So if anybody was to be receptive to grape jelly, you’d think it would be me. It’s just that it doesn’t taste as if it’s made from anything that grows on this planet. “Sweet purple snot” is the way one gentleman, an otherwise cultivated book publisher, put it when I posed the grape-jelly question at a recent dinner party.
full piece here
shannon, a.k.a the foodist, tells us about the manhattan chefs who are branching out into brooklyn.
chefs moving into brooklyn:
blue ribbon opened a brooklyn restaurant in 2001, which made them one of the first of the manhattan chefs to do so. they have both a regular restaurant and a sushi place on fifth avenue in park slope. shannon says the sushi is a little expensive but that it’s a great place for a date, or, if you feel like splurging on good sushi. special to their brooklyn spot, is their raw bar and wine special. until about 6:30 or 7pm they’ll have $1.50 oysters and $1.00 clams and wine by the glass wine. shannon says, “amazing”.
fatty ‘cue is a southeast asian fusion place that just opened under the williamsburg bridge. it’s owned by the much-loved fatty crab guys. shannon thinks their red curry duck is the best thing she’s ever eaten and loves that their giant pork ribs look like they’re from the flintstones. she says the cold salads are awesome both for herself and for vegetarian friends and assures people that the cucumber and celery salads are way better than they might sound.
the ox cart tavern is a little ways out in brooklyn but way worth it. you can take the b or q train to newkirk ave. helpful travel tip: bring a book to read on the way. shannon is going there for dinner after our chat and is looking forward to the duck confit pot pie. i thought she’d said ‘duck con feet’ but no, this is some sort of french dish made with the leg of the animal; shannon is hoping it wont have bones but doesnt seem quite sure. also on the menu is fish, chips, and pickles–yes, all on one plate. the chef is aiming for daily specials and a different sort of pie each day. added bonus: they have actual houses in that area of brooklyn, “real suburban-looking houses”.
west village recommendations:
pizza, burgers, cupcakes, and literary bars
shannon says that brooklyn pizzerias are much better than the ones in manhattan but feels that john’s pizzeria holds up. not only is it famous, she says, but the pizza is really good and pretty cheap. another place worth scouting out is lombardi’s, ‘America’s First Pizzeria,’ according to its website. but, if you happen to be in the mood for burgers and fries, the corner bistro is where to go.

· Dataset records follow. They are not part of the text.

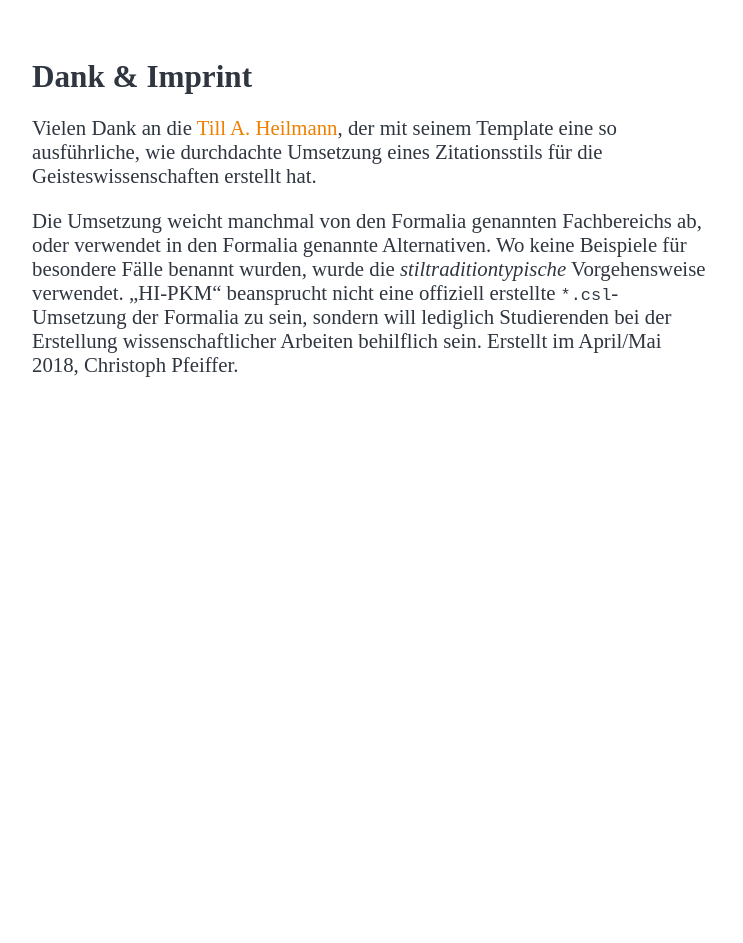
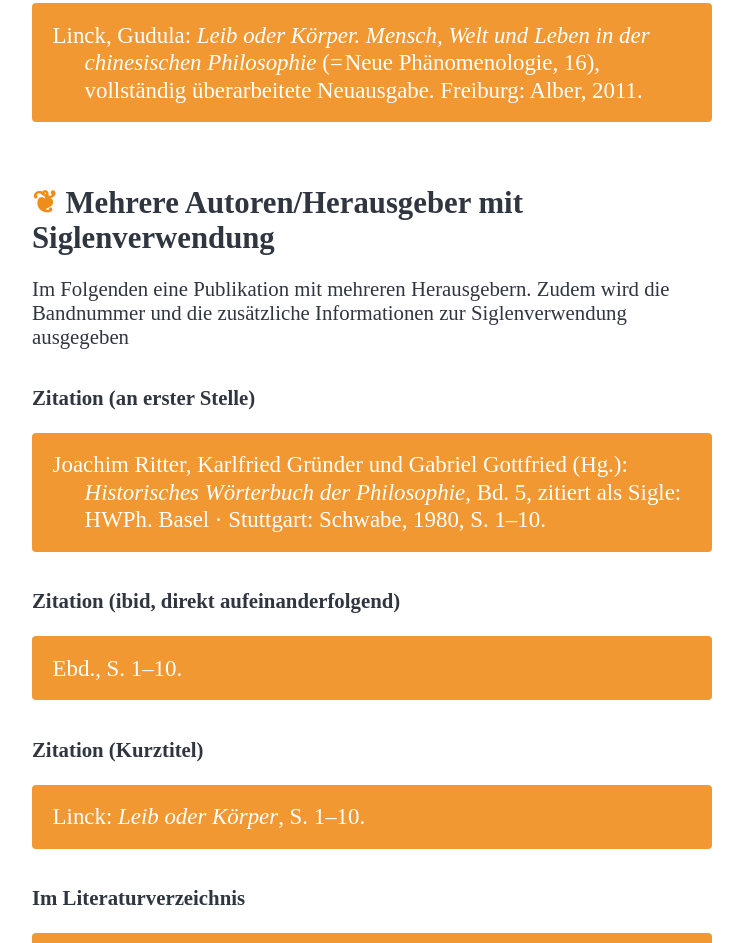
Before and after one commit to maybegeek/hi-pkm, a plain HTML site: page index.htm in a window 1280 px wide. Shown: the part 2468-3411 px from the top of the page, without its empty margins (268-1011 px from the left). Before the commit the page ends 2887 px from the top, so only its background shows below. Drawn offline with Linux system fonts and the light colour scheme; a script that the page names is missing.

Commit message:
ongoing note field

```diff
--- a/index.htm
+++ b/index.htm
@@ -70,6 +70,19 @@
       <h4>Im Literaturverzeichnis</h4>
       <p class="cit">Linck, Gudula: <em>Leib oder Körper. Mensch, Welt und Leben in der chinesischen Philosophie</em> (= Neue Phänomenologie, 16), vollständig überarbeitete Neuausgabe. Freiburg: Alber, 2011.</p>
 
+      <h3>Mehrere Autoren/Herausgeber mit Siglenverwendung</h3>
+
+      <p>Im Folgenden eine Publikation mit mehreren Herausgebern. Zudem wird die Bandnummer und die zusätzliche Informationen zur Siglenverwendung ausgegeben</p>
+
+      <h4>Zitation (an erster Stelle)</h4>
+      <p class="cit">Joachim Ritter, Karlfried Gründer und Gabriel Gottfried (Hg.): <em>Historisches Wörterbuch der Philosophie</em>, Bd. 5, zitiert als Sigle: HWPh. Basel · Stuttgart: Schwabe, 1980, S. 1–10.</p>
+      <h4>Zitation (ibid, direkt aufeinanderfolgend)</h4>
+      <p class="cit">Ebd., S. 1–10.</p>
+      <h4>Zitation (Kurztitel)</h4>
+      <p class="cit">Linck: <em>Leib oder Körper</em>, S. 1–10.</p>
+      <h4>Im Literaturverzeichnis</h4>
+      <p class="cit">Linck, Gudula: <em>Leib oder Körper. Mensch, Welt und Leben in der chinesischen Philosophie</em> (= Neue Phänomenologie, 16), vollständig überarbeitete Neuausgabe. Freiburg: Alber, 2011.</p>
+
 
     </article>
 
--- a/layout/css/style.css
+++ b/layout/css/style.css
@@ -74,7 +74,7 @@ article h2 {
 article h3 {
   margin-top: 2em;
   margin-bottom: 0.1em;
-  font-size: 1.4em;
+  font-size: 1.48em;
 }
 
 article.beispiele h3::before {
@@ -95,7 +95,10 @@ p.cit {
   -webkit-border-radius: 4px;
   -moz-border-radius: 4px;
   border-radius: 4px;
-  padding: 0.8em;
+  padding: 0.8em 0.9em 0.8em 2.3em;
+  text-indent: -1.4em;
+  line-height: 1.2;
+  font-size: 1.1em;
 }
 
 @media (max-width: 480px) {
```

if you wind up at the famous magnolia bakery, shannon says to skip the cupcake and go for the banana pudding. but, she suggests, you should go to the lesser-known sweet revenge on carmine instead. somewhat surprisingly, shannon is not a fan of cupcakes, but, she loves the signature ‘sweet revenge’. as described on their menu, it’s peanut butter cake with ganache filling with peanut butter fudge frosting. i dont see how you can go wrong with that.
the west village has a “huge, rich history of poets, writers, musicians,” says shannon. if you’re looking for a beer, the white horse tavern is her favorite. she’d worked with a poet who used to drink there and according to one website, it looks like both bob dylan and dylan thomas did too. added bonus: outdoor seating. another good bar where literary authors used to hang out is kettle of fish on christopher street where stonewall used to be. while we dont have a list of famous names on hand, we suggest you look for pictures on the wall when you go to these places.
what’s your favorite brooklyn or west village restaurant?